Mosaiko | Institute for Citizenship is an Angolan non-profit institution contributing to a culture of human rights. Founded by Dominican missionaries (Order of Preachers – Catholic Church) in 1997, it was the first institution in the country to explicitly undertake the mission of promoting human rights in Angola.
Guided by a strong social commitment, Mosaiko’s goals are respect for human dignity and the development of Angolan society through contributions by one and all.
The promotion of human dignity relies greatly on the eradication of ignorance through critical thinking and the encouragement of an attitude of active citizenship. Therefore, Mosaiko seeks to disseminate, as widely as possible, such research studies and findings, so that they might become accessible to different audiences, contributing to the formation of a strong public opinion and a civil society with a spirit of initiative.

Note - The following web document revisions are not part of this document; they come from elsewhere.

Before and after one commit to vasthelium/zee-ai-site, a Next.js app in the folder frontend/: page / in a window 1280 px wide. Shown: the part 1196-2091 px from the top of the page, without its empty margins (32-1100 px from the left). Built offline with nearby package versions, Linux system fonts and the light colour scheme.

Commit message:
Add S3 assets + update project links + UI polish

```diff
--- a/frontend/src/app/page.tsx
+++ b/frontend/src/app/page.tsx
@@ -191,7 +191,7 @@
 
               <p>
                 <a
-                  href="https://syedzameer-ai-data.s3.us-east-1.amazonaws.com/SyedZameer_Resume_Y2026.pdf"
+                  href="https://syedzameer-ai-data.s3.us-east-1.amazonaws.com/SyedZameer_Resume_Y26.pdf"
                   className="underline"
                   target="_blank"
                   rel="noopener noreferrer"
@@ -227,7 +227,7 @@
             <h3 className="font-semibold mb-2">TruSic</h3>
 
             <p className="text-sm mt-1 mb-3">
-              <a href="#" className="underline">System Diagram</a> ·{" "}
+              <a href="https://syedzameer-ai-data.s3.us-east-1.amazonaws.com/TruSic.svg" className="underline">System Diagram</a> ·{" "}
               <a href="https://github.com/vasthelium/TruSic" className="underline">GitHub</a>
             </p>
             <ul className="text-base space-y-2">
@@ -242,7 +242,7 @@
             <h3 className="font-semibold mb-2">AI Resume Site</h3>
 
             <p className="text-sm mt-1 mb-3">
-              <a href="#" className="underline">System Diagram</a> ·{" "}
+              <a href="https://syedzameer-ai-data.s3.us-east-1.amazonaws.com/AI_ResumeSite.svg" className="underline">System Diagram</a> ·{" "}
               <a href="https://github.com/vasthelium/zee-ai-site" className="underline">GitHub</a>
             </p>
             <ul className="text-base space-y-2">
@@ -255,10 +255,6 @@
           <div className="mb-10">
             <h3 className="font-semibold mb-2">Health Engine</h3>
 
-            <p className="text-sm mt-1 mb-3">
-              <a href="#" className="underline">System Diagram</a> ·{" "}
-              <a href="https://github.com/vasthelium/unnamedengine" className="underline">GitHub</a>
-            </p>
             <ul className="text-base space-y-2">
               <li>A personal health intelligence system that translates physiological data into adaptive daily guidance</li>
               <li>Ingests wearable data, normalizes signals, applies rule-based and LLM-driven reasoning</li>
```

Therefore, because people are always the greatest wealth of a country, there is an overwhelming need for citizenship and human rights to become fundamental values for the sustainable development of Angola!
To this end, Mosaiko does not limit itself to “the management of everyday life,” nor does it intend to “work for” but “work with” the different participants in Angolan society, adopting a working strategy that encompasses constructive dialogue and the positive transformation of precarious situations involving various social actors.
Based on the outskirts of Luanda, but working in collaboration with various local groups, Mosaiko develops its operations in most provinces of Angola.
An Angolan society that promotes citizenship and respects human rights.
The production and dissemination of rigorous and contextualised studies grounded in social research and developed in training courses to enable different social actors to build a culture of human rights in Angola.
To promote a more conscious and active citizenship that contributes to a culture of accountability through the exercise of rights and duties by different social actors.
“God continually draws men from darkness toward the light of the Good News of Jesus Christ. He always called men and women to worship him and to proclaim His name. Dominic of Guzman heard this appeal in the cries of men and women of his time and responded with a message of hope and liberation. Right from the start, there were some who followed in his footsteps. Today, Dominicans are aware, as was St. Dominic, of the needs of the times. […] We are open to the world, celebrating the goodness of creation, and are encouraged to use our freedom and to develop the gifts God has given us”.
(Bologna Document, 1983)
Since its foundation in the thirteenth century, the Order of Preachers (Dominicans) has been dedicated to preaching the Word of God and to promoting the Human Being as an entity. The fundamental dimensions of its charisma – community life, prayer, and continuous and systematic study of the Word of God, as well as the Social Sciences and Humanities – are totally oriented toward preaching and the promotion of human life. Since the beginnings of the Order, this role has been shared by different groups – nuns, brothers, sisters and lay persons – constituting in this way a Dominican family that performs its task in complementarity.
Throughout its history, this way of living has inspired generations to carry out anonymous works, with some initiatives and figures standing out. For instance, in the thirteenth century, the first University of Paris operated in the newly founded priory of the Dominicans; in the troubled fourteenth century, a lay Dominican, Catherine of Siena, played an important role in European politics by convincing the Pope to return to Rome; in the sixteenth century, in the heart of the New World, Bartolome de las Casas introduced anti-slavery preaching to a small Dominican community, and later, as a Dominican, began a relentless fight in favour of the native populations; during this period, another Dominican, Francis Vitoria, a teacher at the University of Salamanca, laid the groundwork for what would become international law; more recently, in the twentieth century, French Dominican, Louis-Francois Lebret (who drafted the encyclical “Populorum Progressio”) launched the ‘Economy and Humanism’ movement, dedicated to cooperation and development.
It is in this multi-secular tradition that the Dominicans in Angola were inspired to create Mosaiko | Institute for Citizenship.
To achieve its mission, Mosaiko | Institute for Citizenship has a qualified, young, and dynamic multidisciplinary team, with a strong sense of social commitment.
Team-members are always striving to learn and improve each day. They combine different skills, specialisations, sensibilities, and religious beliefs, … for the construction of a multi-faceted culture of human rights in Angola.
Meet the faces of Mosaiko: